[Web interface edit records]
•••••
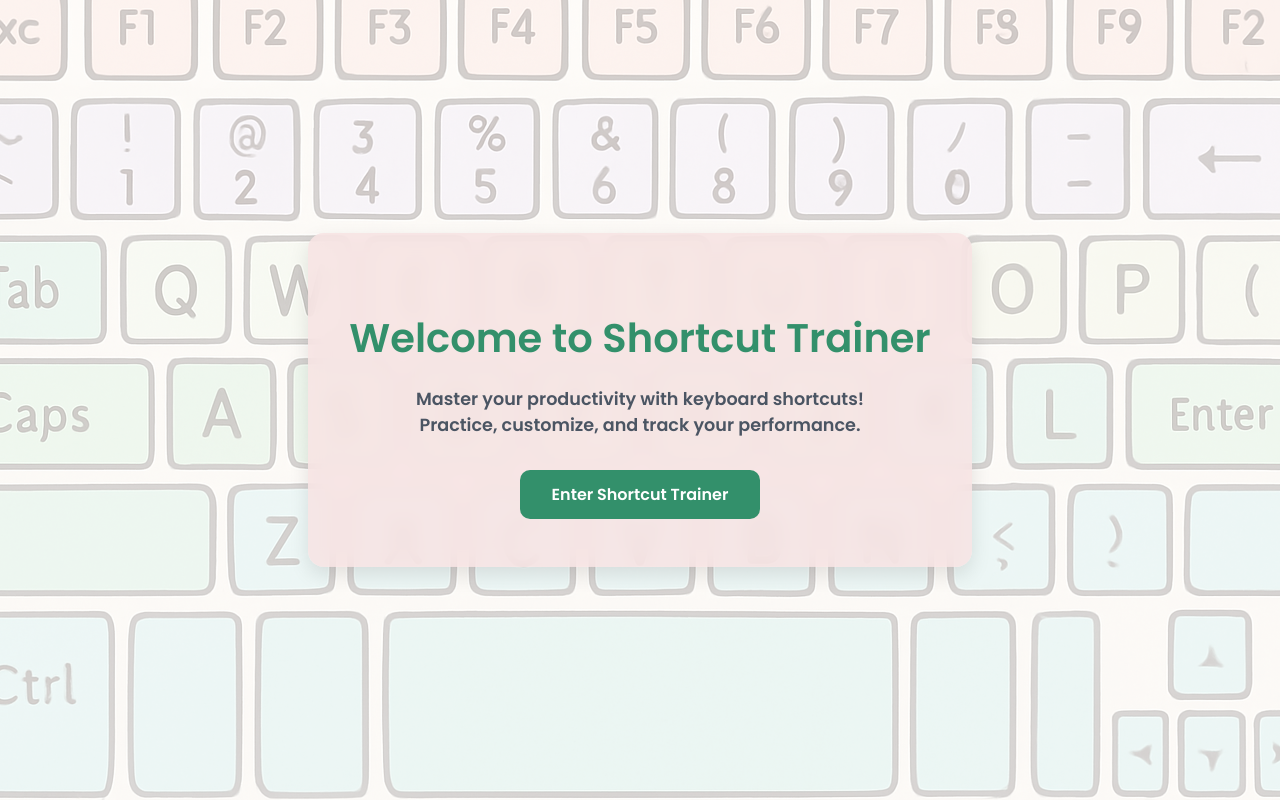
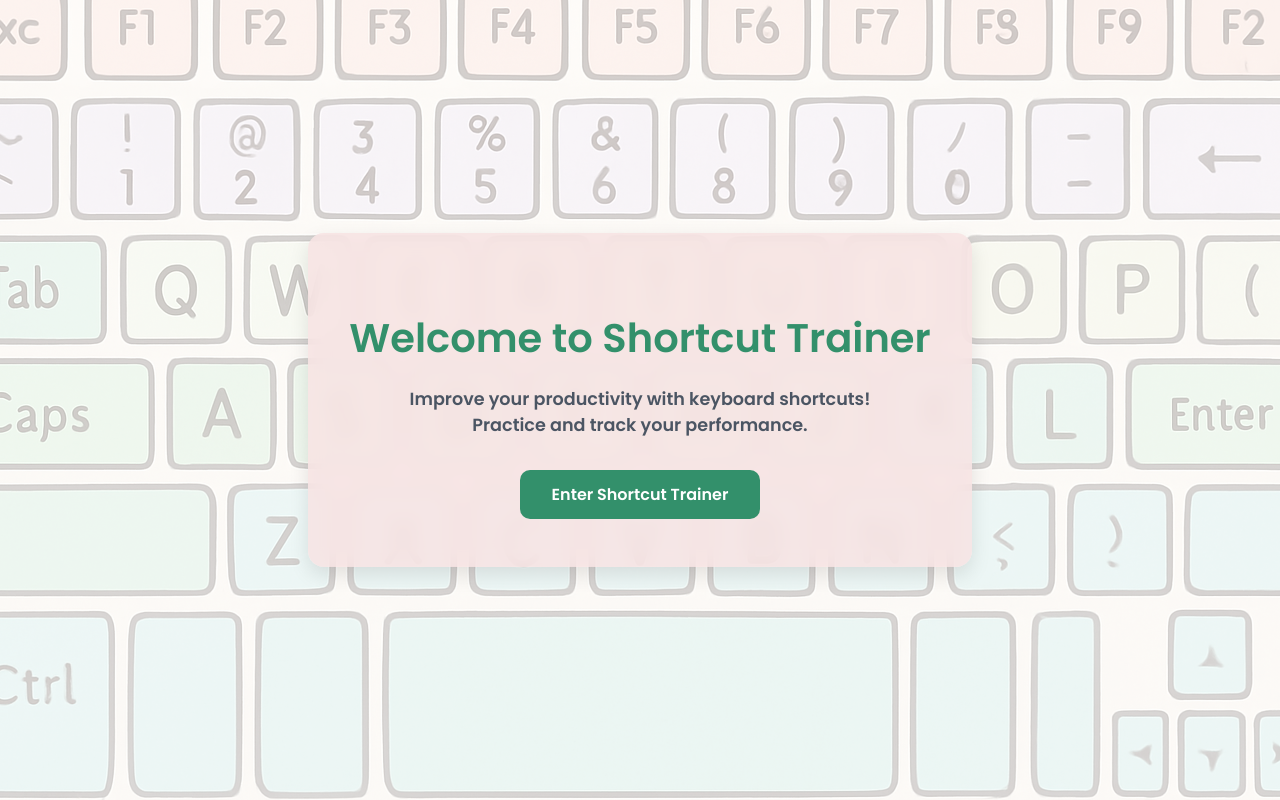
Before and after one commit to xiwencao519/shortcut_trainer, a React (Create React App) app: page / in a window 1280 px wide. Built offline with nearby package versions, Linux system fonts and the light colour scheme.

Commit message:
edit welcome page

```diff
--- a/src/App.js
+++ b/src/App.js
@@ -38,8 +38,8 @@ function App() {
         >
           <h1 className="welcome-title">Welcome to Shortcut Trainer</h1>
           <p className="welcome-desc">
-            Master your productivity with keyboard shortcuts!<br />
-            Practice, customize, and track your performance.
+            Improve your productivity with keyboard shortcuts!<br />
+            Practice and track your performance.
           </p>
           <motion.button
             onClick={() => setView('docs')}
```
•••••
Work required:
Please set the data above down exactly, with the pictures removed.

Task output:
Before and after one commit to xiwencao519/shortcut_trainer, a React (Create React App) app: page / in a window 1280 px wide. Built offline with nearby package versions, Linux system fonts and the light colour scheme.

Commit message:
edit welcome page

```diff
--- a/src/App.js
+++ b/src/App.js
@@ -38,8 +38,8 @@ function App() {
         >
           <h1 className="welcome-title">Welcome to Shortcut Trainer</h1>
           <p className="welcome-desc">
-            Master your productivity with keyboard shortcuts!<br />
-            Practice, customize, and track your performance.
+            Improve your productivity with keyboard shortcuts!<br />
+            Practice and track your performance.
           </p>
           <motion.button
             onClick={() => setView('docs')}
```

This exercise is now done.